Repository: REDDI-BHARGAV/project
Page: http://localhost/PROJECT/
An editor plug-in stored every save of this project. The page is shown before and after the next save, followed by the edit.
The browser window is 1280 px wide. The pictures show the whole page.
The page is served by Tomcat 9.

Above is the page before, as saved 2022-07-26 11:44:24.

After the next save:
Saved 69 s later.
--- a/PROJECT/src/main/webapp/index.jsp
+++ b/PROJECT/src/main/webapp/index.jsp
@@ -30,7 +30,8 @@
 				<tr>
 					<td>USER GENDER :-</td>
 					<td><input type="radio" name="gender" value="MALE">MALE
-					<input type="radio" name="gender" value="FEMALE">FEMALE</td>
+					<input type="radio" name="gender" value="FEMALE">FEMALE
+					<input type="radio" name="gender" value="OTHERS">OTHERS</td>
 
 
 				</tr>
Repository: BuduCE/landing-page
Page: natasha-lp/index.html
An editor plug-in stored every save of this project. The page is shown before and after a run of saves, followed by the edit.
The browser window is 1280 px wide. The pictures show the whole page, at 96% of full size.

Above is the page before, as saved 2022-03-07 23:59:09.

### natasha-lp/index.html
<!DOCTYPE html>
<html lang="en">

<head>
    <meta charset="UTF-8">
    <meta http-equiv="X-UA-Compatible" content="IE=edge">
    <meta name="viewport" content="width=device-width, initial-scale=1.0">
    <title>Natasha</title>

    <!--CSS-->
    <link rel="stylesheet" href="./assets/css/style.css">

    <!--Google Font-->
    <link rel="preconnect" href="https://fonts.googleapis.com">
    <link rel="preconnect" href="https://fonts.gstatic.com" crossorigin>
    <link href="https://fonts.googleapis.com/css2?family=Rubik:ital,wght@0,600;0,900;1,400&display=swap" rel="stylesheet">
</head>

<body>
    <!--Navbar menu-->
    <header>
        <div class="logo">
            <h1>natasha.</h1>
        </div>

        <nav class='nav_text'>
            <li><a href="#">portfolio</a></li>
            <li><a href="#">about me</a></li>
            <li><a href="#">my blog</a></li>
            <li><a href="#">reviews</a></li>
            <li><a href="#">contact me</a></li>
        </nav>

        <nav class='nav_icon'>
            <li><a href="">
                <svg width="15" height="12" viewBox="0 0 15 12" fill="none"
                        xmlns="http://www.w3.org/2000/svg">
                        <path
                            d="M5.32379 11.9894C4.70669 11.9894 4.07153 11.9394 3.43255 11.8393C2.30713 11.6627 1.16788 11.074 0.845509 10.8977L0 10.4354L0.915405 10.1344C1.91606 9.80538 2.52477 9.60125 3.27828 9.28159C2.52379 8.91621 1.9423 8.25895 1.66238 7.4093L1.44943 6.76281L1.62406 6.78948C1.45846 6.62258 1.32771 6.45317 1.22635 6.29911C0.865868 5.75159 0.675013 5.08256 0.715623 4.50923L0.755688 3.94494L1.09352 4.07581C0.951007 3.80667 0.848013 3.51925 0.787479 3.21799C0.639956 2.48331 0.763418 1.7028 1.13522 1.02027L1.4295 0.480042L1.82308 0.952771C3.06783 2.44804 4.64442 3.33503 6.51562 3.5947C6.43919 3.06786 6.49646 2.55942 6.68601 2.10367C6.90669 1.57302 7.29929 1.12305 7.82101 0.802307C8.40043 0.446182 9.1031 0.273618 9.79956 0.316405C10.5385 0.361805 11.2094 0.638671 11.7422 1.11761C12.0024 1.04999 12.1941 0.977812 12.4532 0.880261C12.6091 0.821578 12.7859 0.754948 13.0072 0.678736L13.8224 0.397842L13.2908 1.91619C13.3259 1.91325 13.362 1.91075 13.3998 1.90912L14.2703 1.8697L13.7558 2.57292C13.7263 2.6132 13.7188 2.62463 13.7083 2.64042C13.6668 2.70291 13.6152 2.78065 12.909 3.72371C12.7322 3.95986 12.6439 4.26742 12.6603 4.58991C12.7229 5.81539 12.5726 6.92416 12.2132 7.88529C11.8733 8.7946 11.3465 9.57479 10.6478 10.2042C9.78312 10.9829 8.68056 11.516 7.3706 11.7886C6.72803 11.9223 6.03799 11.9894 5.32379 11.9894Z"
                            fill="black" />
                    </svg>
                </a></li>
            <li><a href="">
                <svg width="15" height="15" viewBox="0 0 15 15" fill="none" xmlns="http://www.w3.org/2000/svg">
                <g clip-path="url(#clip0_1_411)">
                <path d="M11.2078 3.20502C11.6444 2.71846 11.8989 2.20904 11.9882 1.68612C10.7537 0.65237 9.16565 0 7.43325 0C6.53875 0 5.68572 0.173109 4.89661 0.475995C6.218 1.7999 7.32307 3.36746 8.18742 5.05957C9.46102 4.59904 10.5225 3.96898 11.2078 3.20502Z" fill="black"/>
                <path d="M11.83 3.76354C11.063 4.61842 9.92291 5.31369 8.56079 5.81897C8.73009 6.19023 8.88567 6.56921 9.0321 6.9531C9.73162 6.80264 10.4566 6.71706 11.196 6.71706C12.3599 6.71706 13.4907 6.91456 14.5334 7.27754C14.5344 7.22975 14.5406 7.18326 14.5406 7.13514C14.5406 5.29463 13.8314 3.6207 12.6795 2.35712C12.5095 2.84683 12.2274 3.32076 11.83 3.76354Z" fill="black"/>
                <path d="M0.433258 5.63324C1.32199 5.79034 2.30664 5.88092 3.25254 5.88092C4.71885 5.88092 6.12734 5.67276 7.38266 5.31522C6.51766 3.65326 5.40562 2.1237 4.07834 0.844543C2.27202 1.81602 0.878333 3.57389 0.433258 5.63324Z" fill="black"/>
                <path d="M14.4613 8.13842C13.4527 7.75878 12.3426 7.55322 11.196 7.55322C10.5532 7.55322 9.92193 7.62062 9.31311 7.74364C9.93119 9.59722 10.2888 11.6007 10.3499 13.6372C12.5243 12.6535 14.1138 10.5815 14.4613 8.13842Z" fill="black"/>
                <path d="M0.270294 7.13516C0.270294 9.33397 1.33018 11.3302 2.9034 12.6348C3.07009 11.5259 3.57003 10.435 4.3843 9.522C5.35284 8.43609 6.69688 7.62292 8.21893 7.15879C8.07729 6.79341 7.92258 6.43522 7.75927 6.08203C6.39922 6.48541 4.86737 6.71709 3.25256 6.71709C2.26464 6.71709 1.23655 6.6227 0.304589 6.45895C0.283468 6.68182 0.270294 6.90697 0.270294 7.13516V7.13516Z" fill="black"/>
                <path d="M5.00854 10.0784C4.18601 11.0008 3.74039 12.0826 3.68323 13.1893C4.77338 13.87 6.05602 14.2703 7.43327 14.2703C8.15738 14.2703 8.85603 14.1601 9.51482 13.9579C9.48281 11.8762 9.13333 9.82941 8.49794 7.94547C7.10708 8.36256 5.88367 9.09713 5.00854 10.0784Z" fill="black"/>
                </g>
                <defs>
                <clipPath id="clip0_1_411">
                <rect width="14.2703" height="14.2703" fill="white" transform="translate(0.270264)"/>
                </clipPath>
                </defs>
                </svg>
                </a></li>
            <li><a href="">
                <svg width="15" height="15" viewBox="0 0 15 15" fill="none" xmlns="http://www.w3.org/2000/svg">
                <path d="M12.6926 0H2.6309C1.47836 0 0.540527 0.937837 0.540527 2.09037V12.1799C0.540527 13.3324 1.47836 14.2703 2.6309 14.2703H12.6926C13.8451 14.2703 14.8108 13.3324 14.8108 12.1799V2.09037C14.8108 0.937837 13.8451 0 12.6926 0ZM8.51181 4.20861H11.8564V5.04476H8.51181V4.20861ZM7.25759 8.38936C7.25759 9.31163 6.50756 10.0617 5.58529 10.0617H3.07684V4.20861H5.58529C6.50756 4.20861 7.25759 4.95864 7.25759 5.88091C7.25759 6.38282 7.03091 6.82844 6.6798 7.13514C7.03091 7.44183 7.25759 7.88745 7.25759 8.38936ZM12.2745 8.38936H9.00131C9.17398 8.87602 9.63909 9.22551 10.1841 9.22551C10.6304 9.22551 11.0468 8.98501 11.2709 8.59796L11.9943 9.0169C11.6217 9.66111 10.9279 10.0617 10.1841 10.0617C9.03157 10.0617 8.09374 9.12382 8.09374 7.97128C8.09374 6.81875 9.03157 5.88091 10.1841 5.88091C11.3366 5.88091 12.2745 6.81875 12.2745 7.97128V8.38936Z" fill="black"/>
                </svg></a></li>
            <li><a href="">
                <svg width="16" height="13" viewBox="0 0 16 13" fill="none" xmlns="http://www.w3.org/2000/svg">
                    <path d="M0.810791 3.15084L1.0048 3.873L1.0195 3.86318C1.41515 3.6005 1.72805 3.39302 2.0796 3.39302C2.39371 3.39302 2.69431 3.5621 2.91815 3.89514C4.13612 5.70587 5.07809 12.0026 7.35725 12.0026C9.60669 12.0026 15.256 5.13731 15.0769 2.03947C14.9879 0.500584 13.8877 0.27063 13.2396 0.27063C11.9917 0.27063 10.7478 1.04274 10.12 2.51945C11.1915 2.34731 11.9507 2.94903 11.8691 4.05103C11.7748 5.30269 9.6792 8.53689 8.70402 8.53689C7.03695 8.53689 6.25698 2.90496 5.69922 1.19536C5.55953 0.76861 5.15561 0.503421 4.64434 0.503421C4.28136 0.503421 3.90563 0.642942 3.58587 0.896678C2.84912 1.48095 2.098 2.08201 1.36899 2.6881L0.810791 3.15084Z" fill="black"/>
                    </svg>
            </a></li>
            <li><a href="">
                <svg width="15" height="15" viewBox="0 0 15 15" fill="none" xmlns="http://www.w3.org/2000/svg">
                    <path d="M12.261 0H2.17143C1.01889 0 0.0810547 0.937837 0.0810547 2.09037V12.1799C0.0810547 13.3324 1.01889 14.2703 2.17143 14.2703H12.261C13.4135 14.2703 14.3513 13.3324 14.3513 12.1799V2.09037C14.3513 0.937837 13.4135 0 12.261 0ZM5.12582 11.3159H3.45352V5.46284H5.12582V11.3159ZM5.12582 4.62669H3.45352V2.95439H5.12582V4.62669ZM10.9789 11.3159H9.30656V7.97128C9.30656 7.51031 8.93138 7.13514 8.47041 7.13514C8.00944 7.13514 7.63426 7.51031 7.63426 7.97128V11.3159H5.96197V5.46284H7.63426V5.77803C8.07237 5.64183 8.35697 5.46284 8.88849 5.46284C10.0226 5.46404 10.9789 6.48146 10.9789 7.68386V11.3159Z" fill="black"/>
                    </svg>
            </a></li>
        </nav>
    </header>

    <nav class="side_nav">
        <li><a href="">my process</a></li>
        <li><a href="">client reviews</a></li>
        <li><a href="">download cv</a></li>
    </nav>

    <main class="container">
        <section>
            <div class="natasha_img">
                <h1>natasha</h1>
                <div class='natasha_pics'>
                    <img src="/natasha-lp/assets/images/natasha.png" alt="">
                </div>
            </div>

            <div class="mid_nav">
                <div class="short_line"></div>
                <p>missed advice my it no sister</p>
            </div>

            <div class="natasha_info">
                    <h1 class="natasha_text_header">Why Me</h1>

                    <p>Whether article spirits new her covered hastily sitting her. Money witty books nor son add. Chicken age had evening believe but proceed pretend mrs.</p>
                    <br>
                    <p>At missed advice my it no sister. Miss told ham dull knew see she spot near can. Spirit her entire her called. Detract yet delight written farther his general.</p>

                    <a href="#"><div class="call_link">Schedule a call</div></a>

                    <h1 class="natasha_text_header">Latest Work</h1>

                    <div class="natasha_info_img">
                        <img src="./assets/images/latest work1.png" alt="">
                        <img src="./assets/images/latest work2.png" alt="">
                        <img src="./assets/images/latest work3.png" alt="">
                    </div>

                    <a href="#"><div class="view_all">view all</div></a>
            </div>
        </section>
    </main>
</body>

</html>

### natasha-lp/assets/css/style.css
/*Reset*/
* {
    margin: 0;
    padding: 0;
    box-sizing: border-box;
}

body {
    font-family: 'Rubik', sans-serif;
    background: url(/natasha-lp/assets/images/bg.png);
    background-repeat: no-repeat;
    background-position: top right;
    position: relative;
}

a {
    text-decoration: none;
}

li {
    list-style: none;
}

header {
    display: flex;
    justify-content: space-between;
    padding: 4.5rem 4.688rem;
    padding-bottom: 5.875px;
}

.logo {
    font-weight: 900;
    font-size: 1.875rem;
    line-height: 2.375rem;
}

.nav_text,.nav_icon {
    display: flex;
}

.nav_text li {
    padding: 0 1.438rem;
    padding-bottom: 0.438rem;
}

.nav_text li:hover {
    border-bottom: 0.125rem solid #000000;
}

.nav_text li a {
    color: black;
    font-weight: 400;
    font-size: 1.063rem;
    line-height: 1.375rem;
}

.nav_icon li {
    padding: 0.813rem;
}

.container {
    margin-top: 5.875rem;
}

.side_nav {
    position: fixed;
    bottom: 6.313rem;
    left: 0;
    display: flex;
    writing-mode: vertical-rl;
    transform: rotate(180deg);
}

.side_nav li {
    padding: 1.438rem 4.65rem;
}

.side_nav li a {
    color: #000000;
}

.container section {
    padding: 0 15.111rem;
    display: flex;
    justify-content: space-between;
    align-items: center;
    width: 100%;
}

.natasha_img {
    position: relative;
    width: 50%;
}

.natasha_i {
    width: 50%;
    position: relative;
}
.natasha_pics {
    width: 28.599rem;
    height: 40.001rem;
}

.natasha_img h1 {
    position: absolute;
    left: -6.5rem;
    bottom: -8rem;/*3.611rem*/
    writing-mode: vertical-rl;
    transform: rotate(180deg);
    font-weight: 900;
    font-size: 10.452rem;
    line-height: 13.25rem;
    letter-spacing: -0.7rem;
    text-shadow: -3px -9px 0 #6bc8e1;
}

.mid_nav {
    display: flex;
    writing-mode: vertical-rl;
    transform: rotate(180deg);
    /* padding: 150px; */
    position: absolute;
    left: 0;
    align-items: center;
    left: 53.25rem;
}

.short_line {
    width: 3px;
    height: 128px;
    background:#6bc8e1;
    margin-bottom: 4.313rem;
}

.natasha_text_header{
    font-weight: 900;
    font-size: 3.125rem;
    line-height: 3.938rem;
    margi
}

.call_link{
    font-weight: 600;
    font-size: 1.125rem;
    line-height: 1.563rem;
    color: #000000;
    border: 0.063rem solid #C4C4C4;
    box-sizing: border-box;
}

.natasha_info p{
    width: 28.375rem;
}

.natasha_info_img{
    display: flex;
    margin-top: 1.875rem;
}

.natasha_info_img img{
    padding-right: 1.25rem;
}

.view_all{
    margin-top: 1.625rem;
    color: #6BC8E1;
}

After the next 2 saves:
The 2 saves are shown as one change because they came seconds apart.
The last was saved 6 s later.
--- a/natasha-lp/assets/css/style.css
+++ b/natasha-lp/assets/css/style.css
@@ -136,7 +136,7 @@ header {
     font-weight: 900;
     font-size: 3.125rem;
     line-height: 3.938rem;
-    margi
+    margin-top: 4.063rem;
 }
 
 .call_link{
+ + +
> [What is being asked]: From the entries above, copy each line holding "size".

> [Task response]:
The browser window is 1280 px wide. The pictures show the whole page, at 96% of full size.
    font-size: 1.875rem;
    font-size: 1.063rem;
    font-size: 10.452rem;
    font-size: 3.125rem;
    font-size: 1.125rem;
     font-size: 3.125rem;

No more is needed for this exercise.